Five Years Ago
Throughout these posts we’ve seen lots of snippets of the history of the Pirate Bay, and this week in 2010 we looked at an presentation by Peter Sunde that tells the whole story. Meanwhile, BitTorrent was beginning to directly promote creators who embrace alternative distribution, the porn industry was once again leading the way by embracing piracy and monetizing experiences, and the Kids In The Hall admitted to pirating their own show because it’s so hard to get legally. Amidst all this, a popular graph was going around suggesting that the web was dying because of its dwindling share of overall traffic, with P2P and video on the rise — but the absolute numbers told a different story.
Industry groups were negotiating net neutrality (again), and the recording industry saw this as an opportunity to link copyright infringement to child pornography (again). John Mellencamp was calling the internet an “atomic bomb” for music while U2’s manager was focusing on anonymous blogging as the core problem. Grooveshark was still going strong, but Universal Music pushed Apple into pulling it from the app store, while we pointed to a chart that nicely illustrated the utter insanity of music licensing.
Ten Years Ago
Five years before that, we were pointing out that the industry has to let go of DRM before it kills mobile music, and that exclusive mobile content deals don’t make any sense. We took a look at just how the DMCA came to be, and were happy to see someone finally fighting back against a RIAA lawsuit.
In the world of TV, executives were finally starting to realize that they had to embrace new technologies; in the world of movies, some theaters were trying to offer a better experience while others were blaming their slumps on the simple problem of bad movies; in the video game world people were freaking out as usual about violence while we pointed out that games actually suck for indoctrination; and in the newspaper world, it wasn’t exactly shocking to learn that the growth was happening online. But by far the most hyped medium was a relatively “new” one: podcasting.
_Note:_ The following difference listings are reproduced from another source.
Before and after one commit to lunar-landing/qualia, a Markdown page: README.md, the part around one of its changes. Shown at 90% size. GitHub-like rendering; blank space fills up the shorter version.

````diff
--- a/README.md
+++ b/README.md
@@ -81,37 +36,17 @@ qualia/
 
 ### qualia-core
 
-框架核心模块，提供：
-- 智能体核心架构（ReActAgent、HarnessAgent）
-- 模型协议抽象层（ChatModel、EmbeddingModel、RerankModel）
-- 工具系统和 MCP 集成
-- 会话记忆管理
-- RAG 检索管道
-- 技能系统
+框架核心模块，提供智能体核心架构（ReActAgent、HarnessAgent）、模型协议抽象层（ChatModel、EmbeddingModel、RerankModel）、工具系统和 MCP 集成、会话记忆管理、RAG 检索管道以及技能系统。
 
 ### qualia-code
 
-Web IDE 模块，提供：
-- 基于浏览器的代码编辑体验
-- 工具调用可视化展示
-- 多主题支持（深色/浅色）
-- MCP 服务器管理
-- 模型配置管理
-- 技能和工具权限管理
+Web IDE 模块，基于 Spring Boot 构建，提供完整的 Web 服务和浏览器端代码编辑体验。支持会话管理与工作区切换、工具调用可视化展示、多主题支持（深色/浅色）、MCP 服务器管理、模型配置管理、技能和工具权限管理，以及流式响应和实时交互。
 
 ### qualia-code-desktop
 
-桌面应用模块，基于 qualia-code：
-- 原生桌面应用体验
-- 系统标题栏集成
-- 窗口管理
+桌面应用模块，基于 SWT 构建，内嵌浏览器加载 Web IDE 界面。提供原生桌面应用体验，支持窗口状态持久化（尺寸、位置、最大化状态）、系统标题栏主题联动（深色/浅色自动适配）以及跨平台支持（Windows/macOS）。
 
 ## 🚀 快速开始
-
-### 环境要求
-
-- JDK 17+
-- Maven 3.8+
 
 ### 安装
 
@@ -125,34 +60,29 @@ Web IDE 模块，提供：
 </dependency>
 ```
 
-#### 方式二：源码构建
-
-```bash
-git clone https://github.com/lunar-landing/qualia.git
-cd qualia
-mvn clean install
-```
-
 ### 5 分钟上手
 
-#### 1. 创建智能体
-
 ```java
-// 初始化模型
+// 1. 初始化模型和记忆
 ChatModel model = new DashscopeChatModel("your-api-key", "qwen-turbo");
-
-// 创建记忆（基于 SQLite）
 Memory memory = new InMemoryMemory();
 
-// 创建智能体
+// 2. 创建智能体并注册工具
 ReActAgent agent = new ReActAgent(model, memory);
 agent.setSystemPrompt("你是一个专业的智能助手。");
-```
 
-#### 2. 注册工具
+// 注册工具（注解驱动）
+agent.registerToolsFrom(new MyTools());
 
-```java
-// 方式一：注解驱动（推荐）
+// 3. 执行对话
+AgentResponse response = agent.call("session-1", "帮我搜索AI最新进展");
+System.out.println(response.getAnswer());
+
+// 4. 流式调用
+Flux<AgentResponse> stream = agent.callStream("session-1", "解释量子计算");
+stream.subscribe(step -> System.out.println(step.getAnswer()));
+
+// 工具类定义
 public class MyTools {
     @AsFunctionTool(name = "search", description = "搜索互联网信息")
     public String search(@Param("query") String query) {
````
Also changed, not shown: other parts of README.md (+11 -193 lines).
Also this week in 2005, Google piqued a little bit of interest with the purchase of a small, secretive startup called “Android” that wouldn’t tell anyone what it was working on beyond “mobile software”. We expressed doubts that this meant Google would be developing a mobile OS, as some had surmised, and suggested that it was probably something to do with location-aware search and advertising. Little did we know…
Fifteen Years Ago
A lot of people were expressing doubts about Amazon recently in 2000, and this week the company hit back with numbers to show it’s not worried. Annother huge name at the time, RealNetworks, was rolling out a new business model that sounded a lot like premium cable. And who knew what the future would hold for these two companies…?
Digital marketing was all about targeting kids this week in 2000. They were, after all, way more likely than teens to click banner ads, and schools were such a great place for advertising to a captive audience. But why stop there? The Internet Underground Music Archive offered a prize to parents who would name their baby IUMA, and it didn’t take long to find the first winner.
In the world of futuristic tech (some of which remains futuristic) we saw looks at quantum computing and neural networks, surgery conducted with the aid of robots, and far out musings about controlling the weather with satellites and microwaves.
One-Hundred And Four Years Ago
With the onslaught of people who insist on calling infringement “theft”, it’s easy to forget that there’s also such a thing as real art theft. Perhaps the most high-profile example happened on August 21st, 1911, when the Mona Lisa was stolen by a Louvre employee who believed it should be returned to its native Italy. It wouldn’t be found for two years.
Amusingly, this instance of real stealing had an effect not unlike the “stealing” that oh-so-terribly happens online: it led to a massive increase in the Mona Lisa’s popularity. Prior to the theft, the painting wasn’t really known outside the art world, but international reporting of the theft and recovery (notwithstanding a significant public-attention detour after the sinking of the Titanic in between) is what turned it into the world’s most famous work of art.